In preparation for the Arctic tour of Svalbard on the Arctic Sunrise, it will surely be fascinating to visit the global seed vault, the research bases, and walk around glaciers.
But the ultimate goal has to be to spot a walrus, or even better, a polar bear in its natural habitat. I know from previous encounters with sea lions back in New Zealand that it would probably be best to stay far away from a walrus. Imagine how far away you need to stay from a polar bear!
The Greenpeace crew is so well prepared for a possible run in, that they dedicated a whole chapter of a manual to ‘Safety protocol for Greenpeace operations in areas with polar bears.’ We are also all to engage in polar bear safety training.
We are told that this training is “as important as a fire-or a man overboard drill; it may save not only your life, but also the life of a polar bear!”.
Here are two golden rules on dealing with polar bears:
- NEVER approach a polar bear
- Take the trouble to understand basic polar bear behaviour
We are also told that: “every year there are accidents with polar bears, some resulting in human fatalities. These bears have often missed the ice retreating in spring or become victim of a general lack of ice in certain years. The best way of avoiding an incident with a polar bear is to be well prepared, and to be armed with the behavioural knowledge and the means to scare off a bear, when it becomes necessary”.

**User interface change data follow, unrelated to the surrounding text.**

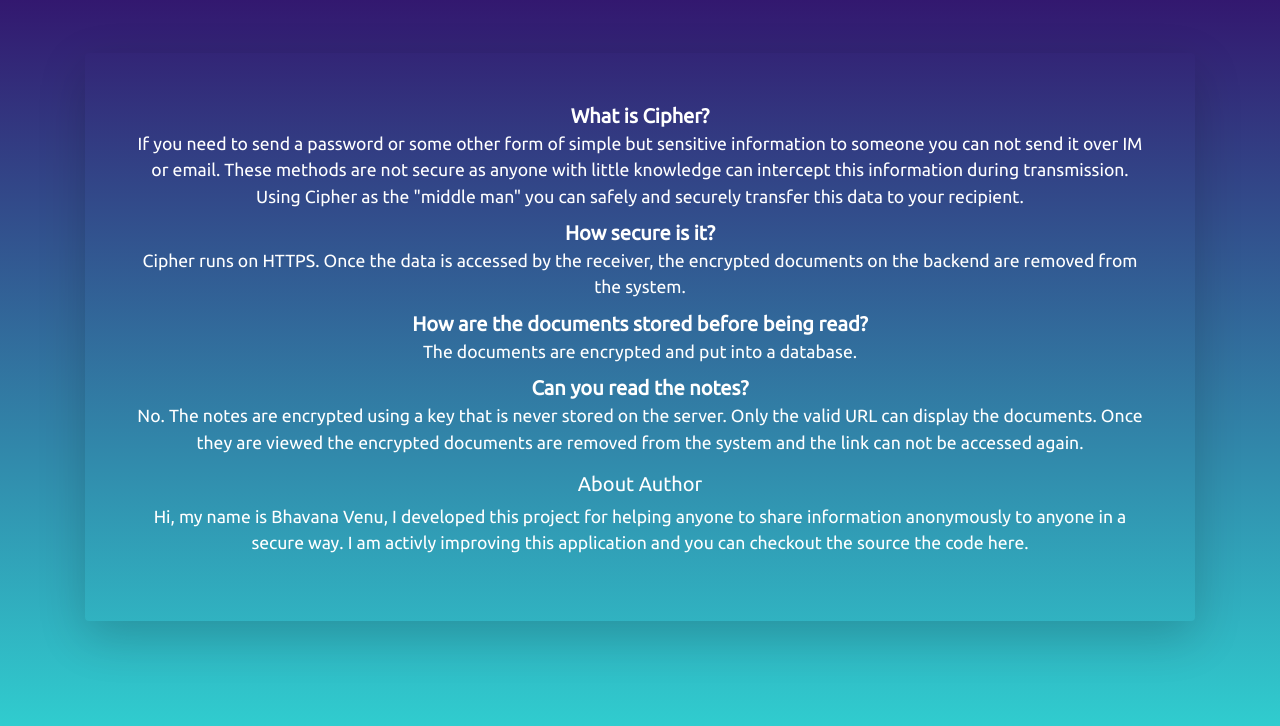
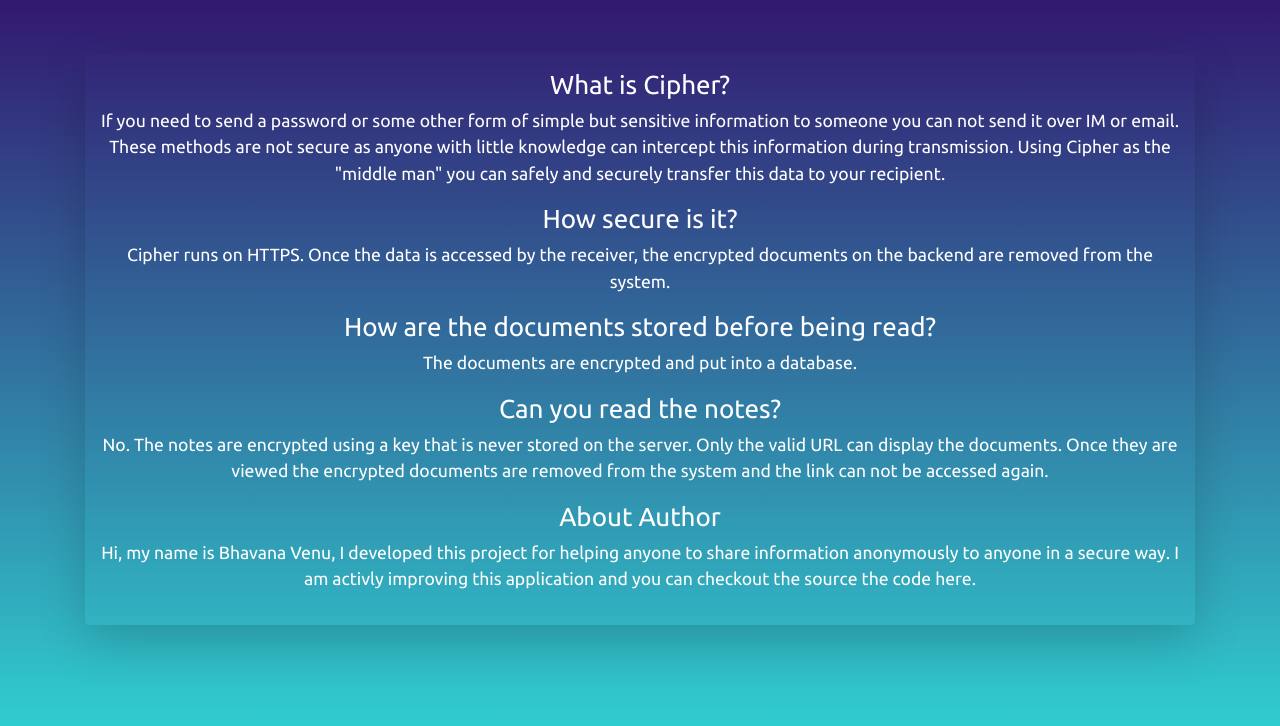
Before and after one commit to bhavanavenu/Final-project, a React app in the folder client/: page /faq in a window 1280 px wide. Shown: the part 64-790 px from the top of the page. Built offline with nearby package versions, Linux system fonts and the light colour scheme.

```diff
--- a/client/src/components/pages/Faq.css
+++ b/client/src/components/pages/Faq.css
@@ -8,5 +8,6 @@
   text-align: center;
   color: white;
   font-size: 1.1em;
-  padding-top: 105px;
+  /* position: fixed; */
+  /* padding-top: 105px; */
 }
--- a/client/src/components/pages/Faq.js
+++ b/client/src/components/pages/Faq.js
@@ -1,8 +1,3 @@
-// import React, { Component } from "react";
-// import "bootstrap/dist/css/bootstrap.min.css";
-// import "bootstrap/dist/js/bootstrap.bundle.min";
-// import "./Faq.css";
-
 import React, { Component } from "react";
 import "bootstrap/dist/css/bootstrap.min.css";
 import "bootstrap/dist/js/bootstrap.bundle.min";
@@ -12,38 +7,38 @@
   render() {
     return (
       <div className="container ">
-        <div className="faq align-middle mt-5 shadow-lg p-5 rounded">
-          <dl>
-            <dt style={{ fontSize: 20 }}>What is Cipher?</dt>
-            <dd>
-              If you need to send a password or some other form of simple but
-              sensitive information to someone you can not send it over IM or
-              email. These methods are not secure as anyone with little
-              knowledge can intercept this information during transmission.
-              Using Cipher as the "middle man" you can safely and securely
-              transfer this data to your recipient.
-            </dd>
-            <dt style={{ fontSize: 20 }}>How secure is it?</dt>
-            <dd>
-              Cipher runs on HTTPS. Once the data is accessed by the receiver,
-              the encrypted documents on the backend are removed from the
-              system.
-            </dd>
-            <dt style={{ fontSize: 20 }}>
-              How are the documents stored before being read?
-            </dt>
-            <dd>The documents are encrypted and put into a database.</dd>
-            <dt style={{ fontSize: 20 }}>Can you read the notes?</dt>
-            <dd>
-              No. The notes are encrypted using a key that is never stored on
-              the server. Only the valid URL can display the documents. Once
-              they are viewed the encrypted documents are removed from the
-              system and the link can not be accessed again.
-            </dd>
-          </dl>
+        <div className="faq align-middle mt-5 shadow-lg p-3 rounded">
+          <h2 style={{ fontSize: 26 }}>What is Cipher?</h2>
 
           <p>
-            <h5>About Author</h5>
+            If you need to send a password or some other form of simple but
+            sensitive information to someone you can not send it over IM or
+            email. These methods are not secure as anyone with little knowledge
+            can intercept this information during transmission. Using Cipher as
+            the "middle man" you can safely and securely transfer this data to
+            your recipient.
+          </p>
+
+          <h2 style={{ fontSize: 26 }}>How secure is it?</h2>
+          <p>
+            Cipher runs on HTTPS. Once the data is accessed by the receiver, the
+            encrypted documents on the backend are removed from the system.
+          </p>
+
+          <h2 style={{ fontSize: 26 }}>
+            How are the documents stored before being read?
+          </h2>
+          <p>The documents are encrypted and put into a database.</p>
+          <h2 style={{ fontSize: 26 }}>Can you read the notes?</h2>
+          <p>
+            No. The notes are encrypted using a key that is never stored on the
+            server. Only the valid URL can display the documents. Once they are
+            viewed the encrypted documents are removed from the system and the
+            link can not be accessed again.
+          </p>
+
+          <h2 style={{ fontSize: 26 }}>About Author</h2>
+          <p>
             Hi, my name is Bhavana Venu, I developed this project for helping
             anyone to share information anonymously to anyone in a secure way. I
             am activly improving this application and you can checkout the
```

I just can’t wait to learn how to scare a polar bear. :)
Chris Burman is a Greenpeace New Zealand street fundraiser. He has personally gathered 7,595 signatures for Greenpeace’s Save the Arctic petition (savethearctic.org). That made him a world-beater in Greenpeace street campaigning circles, and won him a trip to the Arctic Circle, aboard the Greenpeace vessel the Arctic Sunrise. This is the second of a series of blogs on his experience. Each is a few days old, because of the delays in getting an internet service aboard the ship - the region is incredibly remote, after all.